This box will close automatically in a few seconds. Close this window
We don't have an e-mail address on file for you. To use AAFP Connection, you must have an e-mail address in our records. Click Here
AAFP, Other Groups Stress Need for Pregnant, Postpartum Women to Be Immunized Against Flu
Expectant Mothers at High Risk for Influenza Complications
By News Staff
"Please encourage your pregnant and postpartum patients to get vaccinated against influenza," says the letter. "If you do not offer influenza vaccination, please find out who offers the vaccine in your community and send your pregnant and postpartum patients there. You play a crucial role in helping to prevent influenza in your patients and their infants, which can save their lives."
The CDC's Advisory Committee on Immunization Practices, or ACIP, and the AAFP have recommended (5-page PDF; About PDFs) since 2004 that all women who are pregnant -- and those who may become pregnant -- during influenza season should be vaccinated.
However, vaccination rates for this high-risk group remain low. According to the CDC, less than one-fourth of pregnant women in the United States were vaccinated against seasonal influenza during the 2007-08 flu season. In fact, pregnant women have the lowest rates of coverage among all adult populations recommended to receive influenza vaccination.
In their letter to health care professionals, the AAFP and the other organizations said pregnant women should receive the influenza vaccine for a number of reasons.
- Changes in the immune system, heart and lungs during pregnancy make pregnant women more prone to severe illness from influenza compared with women who are not pregnant.
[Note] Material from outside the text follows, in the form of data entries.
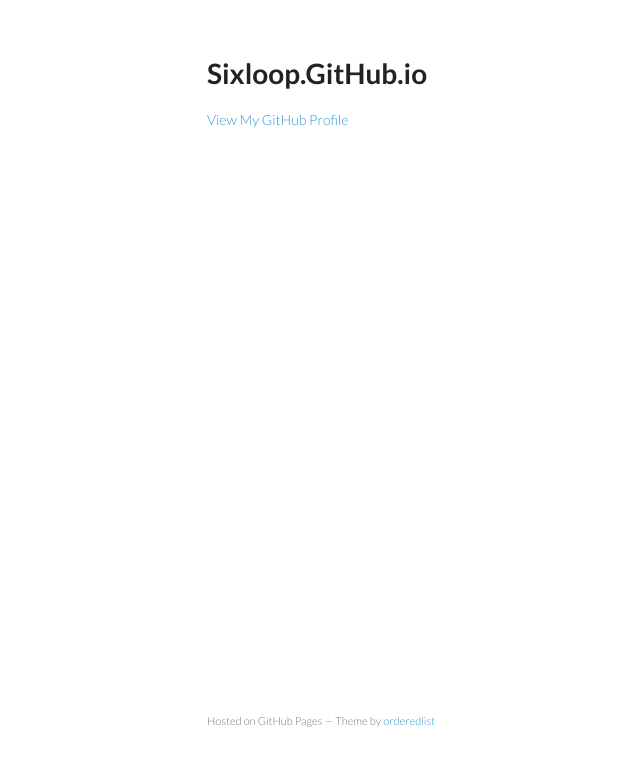
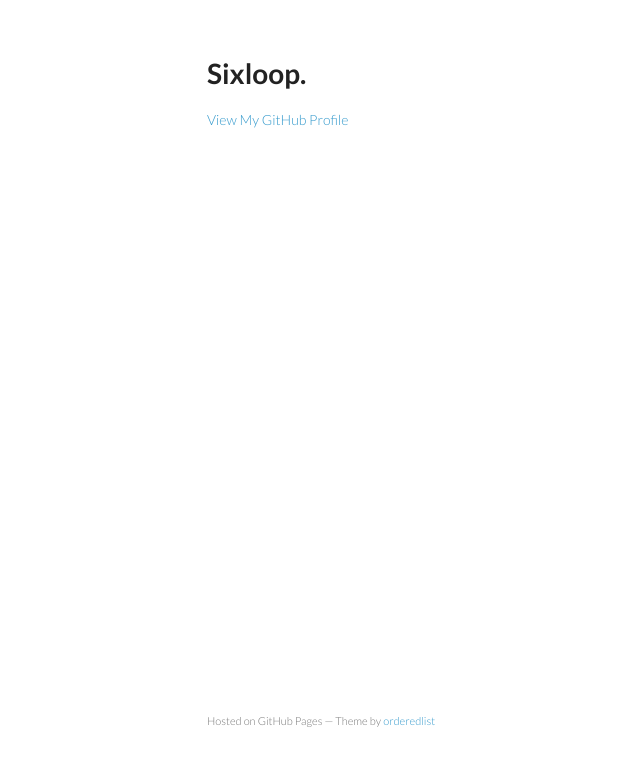
Before and after one commit to SixLoop/sixloop.github.io, a plain HTML site: page index.html in a window 1280 px wide. Shown: the whole page, without its empty margins (3-643 px from the left). Drawn offline with Linux system fonts and the light colour scheme.

Commit message:
Update index.html

```diff
--- a/index.html
+++ b/index.html
@@ -3,7 +3,7 @@
   <head>
     <meta charset="utf-8">
     <meta http-equiv="X-UA-Compatible" content="chrome=1">
-    <title>Sixloop.GitHub.io by SixLoop</title>
+    <title>SixLoop</title>
 
     <link rel="stylesheet" href="stylesheets/styles.css">
     <link rel="stylesheet" href="stylesheets/pygment_trac.css">
@@ -15,7 +15,7 @@
   <body>
     <div class="wrapper">
       <header>
-        <h1>Sixloop.GitHub.io</h1>
+        <h1>Sixloop.</h1>
 
 
 
```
- Influenza increases the risk of premature labor and delivery.
- Vaccination during pregnancy has been shown to protect both the mother and her infant (up to 6 months of age) from the flu. Influenza hospitalization rates in infants younger than 6 months are more than 10 times that of older children.
- Pregnant women represented 5 percent of deaths from the 2009 novel influenza A (H1N1) in the United States, although only 1 percent of the overall population was pregnant during the pandemic. Severe illness in postpartum women also was documented. The 2009 H1N1 virus, which is included in the 2010-11 trivalent seasonal influenza vaccine, is expected to continue to circulate this season.
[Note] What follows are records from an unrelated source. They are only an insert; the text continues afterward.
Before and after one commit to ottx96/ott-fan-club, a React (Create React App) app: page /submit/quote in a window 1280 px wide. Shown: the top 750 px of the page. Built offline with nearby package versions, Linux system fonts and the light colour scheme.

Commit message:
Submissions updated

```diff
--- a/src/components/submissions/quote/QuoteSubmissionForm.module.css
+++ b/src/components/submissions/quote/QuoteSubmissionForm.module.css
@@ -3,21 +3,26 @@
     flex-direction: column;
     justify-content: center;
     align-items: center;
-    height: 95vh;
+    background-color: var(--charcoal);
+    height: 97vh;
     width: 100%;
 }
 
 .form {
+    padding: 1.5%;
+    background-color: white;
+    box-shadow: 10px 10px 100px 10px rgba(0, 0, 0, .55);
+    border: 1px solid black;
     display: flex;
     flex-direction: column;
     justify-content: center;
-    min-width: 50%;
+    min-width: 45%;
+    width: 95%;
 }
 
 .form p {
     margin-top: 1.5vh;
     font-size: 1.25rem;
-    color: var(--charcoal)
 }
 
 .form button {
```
- flu vaccines have been given to millions of pregnant women during the past decade and have not been shown to cause harm to women or their infants;
- flu vaccine can be given to pregnant women during any trimester; and
- although pregnant women should receive the inactivated vaccine as an injection and not the live attenuated vaccine in spray form, postpartum women can receive either form of the vaccine, even if they are breastfeeding.
AAFP, Others Reiterate Need for Pregnant Women to Be Immunized Against Flu
Letter to Physicians Stresses Safety, Benefits of Vaccinations
AAFP Joins Other Organizations in Urging Pregnant Women to Be Immunized Against Flu
Pregnancy Raises Risks of Flu Complications, Say Groups
Confusion, Safety Concerns Contribute to Low Seasonal Flu Vaccine Coverage Among Pregnant Women
Doctor's Recommendation Makes Big Difference in Boosting Uptake
More From AAFP
CDC: Guidelines for Vaccinating Pregnant Women
CDC: Seasonal Influenza (Flu)
JAMA: the Journal of the American Medical Association: "Pandemic 2009 Influenza A(H1N1) Virus Illness Among Pregnant Women in the United States"
(April 21, 2010)